Akha People

The Akha People (also referred to as Hani/Akha People), are an estimated 2.5 million persons living in Yunnan province in Southwest China, the northern parts of Laos, Vietnam and Thailand, and eastern Burma. They live in a central part of what is currently called the ‘Mekong Quadrangle’, an area of about 500 by 600 km or 30,000 sq. km, somewhat the size of the European Alps. The Akhas are concentrated in an area that is crossed by several major rivers: the Mekong, the Red and Black Rivers, and the Salween, and their many tributaries which cut steep valleys.

Of crucial contemporary significance, this border area covers part of the territory of five modern nation-states. The total population of this region, including quickly growing industrial centres, is about 15-20 million. The Akha live mostly in the mountains interspersed with other ethnic groups, but are concentrated in certain areas. “Akha,” according to some, means “In Between (high upland and lowland) People”. There are now approximately  80,000 Akha living in the mountains of Thailand.  This does not include the high number of non-registered Akha and perhaps those living in the cities.

Most Akha still live in remote villages today. Many are born in these remote villages and don’t have documentation proving they were born in Thailand. This leaves them ineligible for public health care and education. They struggle to survive under challenging conditions and meager opportunity.

A People in Danger… A Reason for Hope

The Akha People are rich in culture, history, knowledge, and tradition. But they are also among the world’s most impoverished. Tragically, many Akha children die from lack of medical care and from malnutrition. The medium life expectancy of the Akha people is between 71 and 77 years old.

Akha women remain remarkably resilient in the face of a harsh life and unsure future. It is primarily the women who work the fields and provide sustenance for the family. Additionally, the women maintain a treasure of Akha culture: traditional herbal medicine and healing massage techniques. Among the younger Akha women, these traditions are being lost.
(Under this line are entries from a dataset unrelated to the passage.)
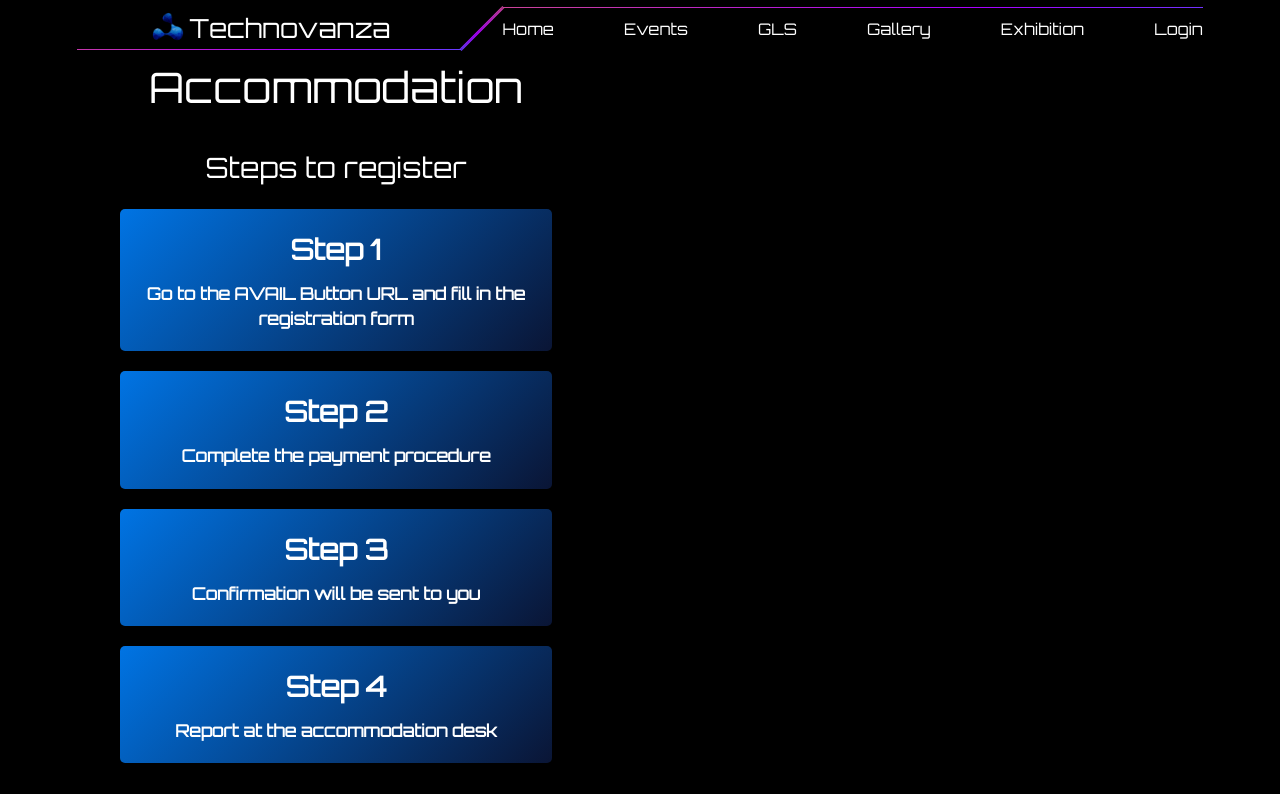
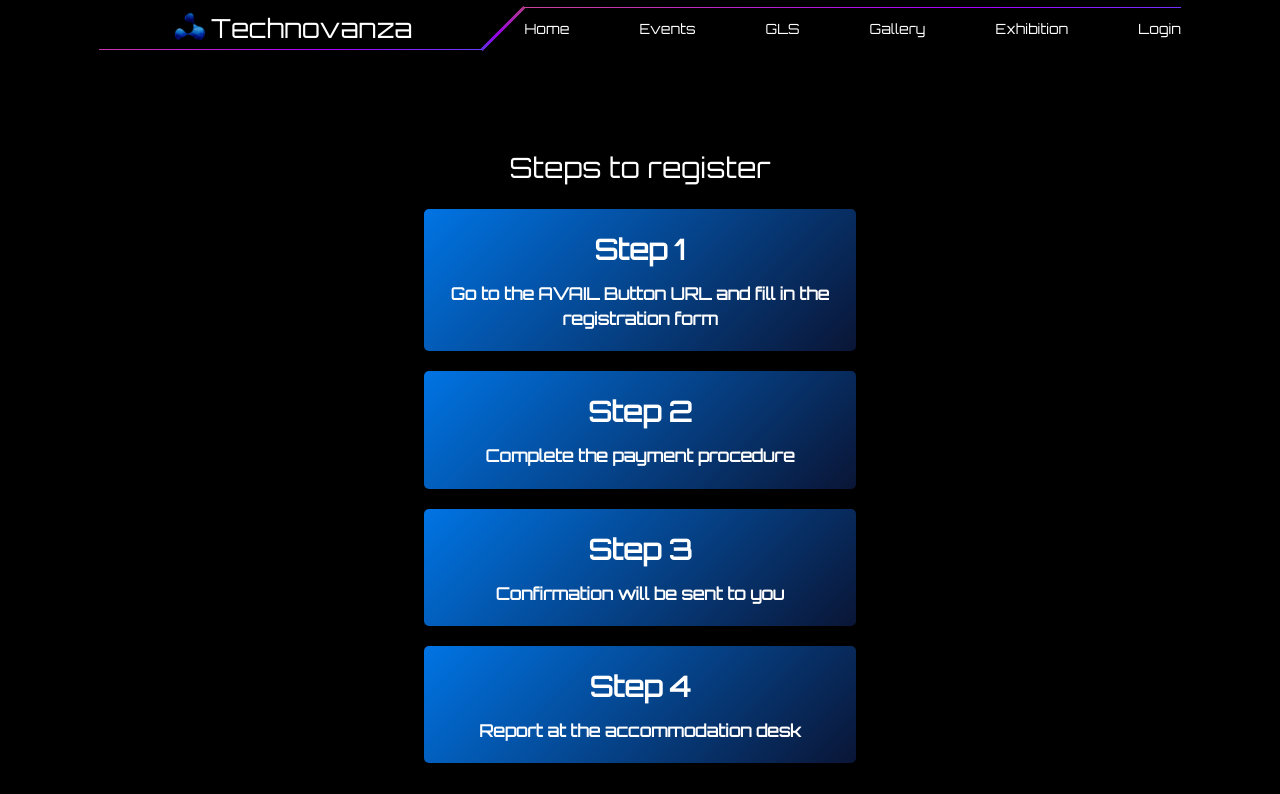
Before and after one commit to vovw/webdevtuff, a React (Create React App) app: page /Hospitality in a window 1280 px wide. Shown: the top 794 px of the page. Built offline with nearby package versions, Linux system fonts and the light colour scheme; a web font is replaced by a local one.

Commit message:
there was a css affecting gls and gallery so i fixed it

```diff
--- a/src/components/Hospitality/Hosp.css
+++ b/src/components/Hospitality/Hosp.css
@@ -4,15 +4,7 @@
 }
 @import url('https://fonts.googleapis.com/css2?family=AR+One+Sans&family=Agdasima&family=Orbitron&display=swap');
 
-body {
- margin: 0;
- padding: 0;
- background: #000;
- color: #fff;
- display: flex;
- min-height: 100vh;
- font-size: 16px; /* Base font size */
-}
+
 
 .container {
  margin: 0 auto;
@@ -24,6 +16,7 @@ body {
 .container h1 {
  text-align: center;
  font-size: 3rem; /* 3 times the base font size */
+
 }
 
 .accordion .accordion-item {
@@ -115,8 +108,9 @@ body {
  font-family: "Orbitron", sans-serif;
 }
 h2 {
-    font-size: 2rem;
+    font-size: 3rem;
     text-align: center;
+    color: white;
 }
 .accordion button[aria-expanded="true"] {
  color: #03b5d2;
@@ -186,6 +180,7 @@ h3.steps {
   text-align: center;
   font-size: 2rem;
   margin-top: 12rem;
+  color: white;
 }
 .buttons {
   text-align: center;
--- a/src/components/Hospitality/Hosp.jsx
+++ b/src/components/Hospitality/Hosp.jsx
@@ -52,7 +52,7 @@ class Hosp extends React.Component {
      <button className="info-button">More info</button>
    </div>
    <div className="container">
-     <h2>Frequently Asked Questions</h2>
+     <h2 style={{fontSize: '2rem'}}>Frequently Asked Questions</h2>
      <div className="accordion">
        <div className="accordion-item">
        <button id="accordion-button-1" aria-expanded={this.state.isOpen[0]} onClick={() => this.toggleAccordion(0)}>
```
The Akha Women’s Foundation provides opportunities for the Akha women so they can receive training and education, provide for their families, and share their culture. Contact AWF to learn how you can be a part of this is worthwhile cause and enjoy the treasure of the Akha people.